## TASK DESCRIPTION:
Filter these entries down to lines holding "parent".

──────── RECORD EXTRACTS

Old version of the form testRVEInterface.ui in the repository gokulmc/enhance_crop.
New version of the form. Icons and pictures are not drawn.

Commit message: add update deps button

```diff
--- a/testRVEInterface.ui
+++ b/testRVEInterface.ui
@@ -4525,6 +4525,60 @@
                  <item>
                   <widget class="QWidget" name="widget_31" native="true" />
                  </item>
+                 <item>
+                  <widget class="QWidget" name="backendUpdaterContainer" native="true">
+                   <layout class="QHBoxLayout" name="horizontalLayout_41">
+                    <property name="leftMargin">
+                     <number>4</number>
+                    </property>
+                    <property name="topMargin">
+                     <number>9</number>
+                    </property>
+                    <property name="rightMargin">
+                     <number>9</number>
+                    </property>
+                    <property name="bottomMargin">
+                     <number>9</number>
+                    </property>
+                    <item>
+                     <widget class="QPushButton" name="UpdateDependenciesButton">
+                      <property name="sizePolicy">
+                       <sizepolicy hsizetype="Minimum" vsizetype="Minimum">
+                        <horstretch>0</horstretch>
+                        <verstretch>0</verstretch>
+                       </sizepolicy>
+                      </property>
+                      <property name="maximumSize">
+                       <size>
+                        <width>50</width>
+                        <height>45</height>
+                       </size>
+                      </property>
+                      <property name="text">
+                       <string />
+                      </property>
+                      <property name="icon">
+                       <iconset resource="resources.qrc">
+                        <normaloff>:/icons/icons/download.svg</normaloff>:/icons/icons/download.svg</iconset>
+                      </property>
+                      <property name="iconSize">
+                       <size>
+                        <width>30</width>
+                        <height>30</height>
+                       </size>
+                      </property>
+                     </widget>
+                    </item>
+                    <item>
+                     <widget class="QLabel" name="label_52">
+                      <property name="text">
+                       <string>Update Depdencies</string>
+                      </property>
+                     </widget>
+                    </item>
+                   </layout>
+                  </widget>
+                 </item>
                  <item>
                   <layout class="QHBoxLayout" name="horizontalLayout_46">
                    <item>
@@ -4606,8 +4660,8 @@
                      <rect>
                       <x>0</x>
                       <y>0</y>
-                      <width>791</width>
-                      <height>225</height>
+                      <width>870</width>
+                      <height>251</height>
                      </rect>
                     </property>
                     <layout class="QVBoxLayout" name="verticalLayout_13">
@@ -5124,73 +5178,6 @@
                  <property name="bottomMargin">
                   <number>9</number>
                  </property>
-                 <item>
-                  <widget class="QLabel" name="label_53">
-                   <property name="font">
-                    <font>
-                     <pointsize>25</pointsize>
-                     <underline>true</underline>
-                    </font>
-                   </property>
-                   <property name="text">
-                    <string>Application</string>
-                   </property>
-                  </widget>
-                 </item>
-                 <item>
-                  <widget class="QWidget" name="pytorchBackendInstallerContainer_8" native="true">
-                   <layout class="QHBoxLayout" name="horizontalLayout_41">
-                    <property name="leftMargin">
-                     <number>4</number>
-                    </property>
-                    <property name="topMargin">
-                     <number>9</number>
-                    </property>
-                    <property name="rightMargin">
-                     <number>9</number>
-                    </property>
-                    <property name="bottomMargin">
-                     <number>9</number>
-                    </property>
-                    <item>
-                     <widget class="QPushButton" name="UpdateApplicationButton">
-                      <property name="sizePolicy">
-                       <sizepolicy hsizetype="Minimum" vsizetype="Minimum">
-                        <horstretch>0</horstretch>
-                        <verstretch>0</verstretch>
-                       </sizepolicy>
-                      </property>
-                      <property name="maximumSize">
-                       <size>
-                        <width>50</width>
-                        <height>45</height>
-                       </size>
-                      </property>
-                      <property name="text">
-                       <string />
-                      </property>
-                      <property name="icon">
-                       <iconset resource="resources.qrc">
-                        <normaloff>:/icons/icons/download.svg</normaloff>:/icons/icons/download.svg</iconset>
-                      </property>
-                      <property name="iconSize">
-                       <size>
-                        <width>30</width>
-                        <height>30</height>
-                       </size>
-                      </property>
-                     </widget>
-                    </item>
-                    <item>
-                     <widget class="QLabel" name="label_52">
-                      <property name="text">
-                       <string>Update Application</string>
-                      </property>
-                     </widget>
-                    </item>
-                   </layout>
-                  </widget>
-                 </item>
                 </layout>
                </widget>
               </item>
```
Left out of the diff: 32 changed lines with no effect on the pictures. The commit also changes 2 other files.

────────────────
──────── RECORD EXTRACTS

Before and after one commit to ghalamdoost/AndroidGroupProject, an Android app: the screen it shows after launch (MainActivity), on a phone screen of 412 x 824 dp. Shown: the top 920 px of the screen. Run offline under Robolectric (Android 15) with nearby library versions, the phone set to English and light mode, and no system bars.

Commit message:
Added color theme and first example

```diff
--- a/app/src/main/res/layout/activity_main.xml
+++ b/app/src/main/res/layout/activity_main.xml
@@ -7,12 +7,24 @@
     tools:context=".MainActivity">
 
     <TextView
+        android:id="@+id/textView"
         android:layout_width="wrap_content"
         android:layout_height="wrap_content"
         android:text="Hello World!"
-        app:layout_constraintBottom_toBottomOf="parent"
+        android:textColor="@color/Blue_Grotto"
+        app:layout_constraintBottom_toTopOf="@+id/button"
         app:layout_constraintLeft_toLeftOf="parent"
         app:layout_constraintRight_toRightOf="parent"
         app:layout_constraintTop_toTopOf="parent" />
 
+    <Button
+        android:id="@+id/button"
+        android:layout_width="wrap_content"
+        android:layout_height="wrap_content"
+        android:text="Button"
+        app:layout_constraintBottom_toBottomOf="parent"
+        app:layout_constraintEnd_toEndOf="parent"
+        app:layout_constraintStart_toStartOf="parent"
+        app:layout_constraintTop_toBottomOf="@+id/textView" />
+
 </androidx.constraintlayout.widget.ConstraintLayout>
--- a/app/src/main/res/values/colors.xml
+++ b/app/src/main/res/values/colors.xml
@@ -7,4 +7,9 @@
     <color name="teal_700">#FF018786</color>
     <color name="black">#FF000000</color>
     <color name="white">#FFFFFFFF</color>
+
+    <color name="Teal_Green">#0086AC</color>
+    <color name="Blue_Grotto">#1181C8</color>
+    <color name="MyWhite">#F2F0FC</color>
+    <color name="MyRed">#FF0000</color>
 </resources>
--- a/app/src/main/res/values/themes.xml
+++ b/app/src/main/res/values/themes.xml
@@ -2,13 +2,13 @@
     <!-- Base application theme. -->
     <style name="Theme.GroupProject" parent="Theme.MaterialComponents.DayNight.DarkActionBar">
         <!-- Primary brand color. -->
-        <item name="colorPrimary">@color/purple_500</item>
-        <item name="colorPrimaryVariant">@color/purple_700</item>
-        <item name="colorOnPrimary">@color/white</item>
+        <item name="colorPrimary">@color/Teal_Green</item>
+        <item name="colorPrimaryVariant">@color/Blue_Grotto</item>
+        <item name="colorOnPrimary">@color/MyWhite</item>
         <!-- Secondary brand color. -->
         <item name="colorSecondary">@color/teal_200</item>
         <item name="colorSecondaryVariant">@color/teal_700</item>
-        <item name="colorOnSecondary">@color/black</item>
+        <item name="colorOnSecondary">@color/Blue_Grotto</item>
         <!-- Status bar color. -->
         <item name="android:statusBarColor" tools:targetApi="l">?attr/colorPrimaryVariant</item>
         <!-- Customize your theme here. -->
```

────────────────

## RESULT OF THIS TASK:
-        app:layout_constraintBottom_toBottomOf="parent"
         app:layout_constraintLeft_toLeftOf="parent"
         app:layout_constraintRight_toRightOf="parent"
         app:layout_constraintTop_toTopOf="parent" />
+        app:layout_constraintBottom_toBottomOf="parent"
+        app:layout_constraintEnd_toEndOf="parent"
+        app:layout_constraintStart_toStartOf="parent"
     <style name="Theme.GroupProject" parent="Theme.MaterialComponents.DayNight.DarkActionBar">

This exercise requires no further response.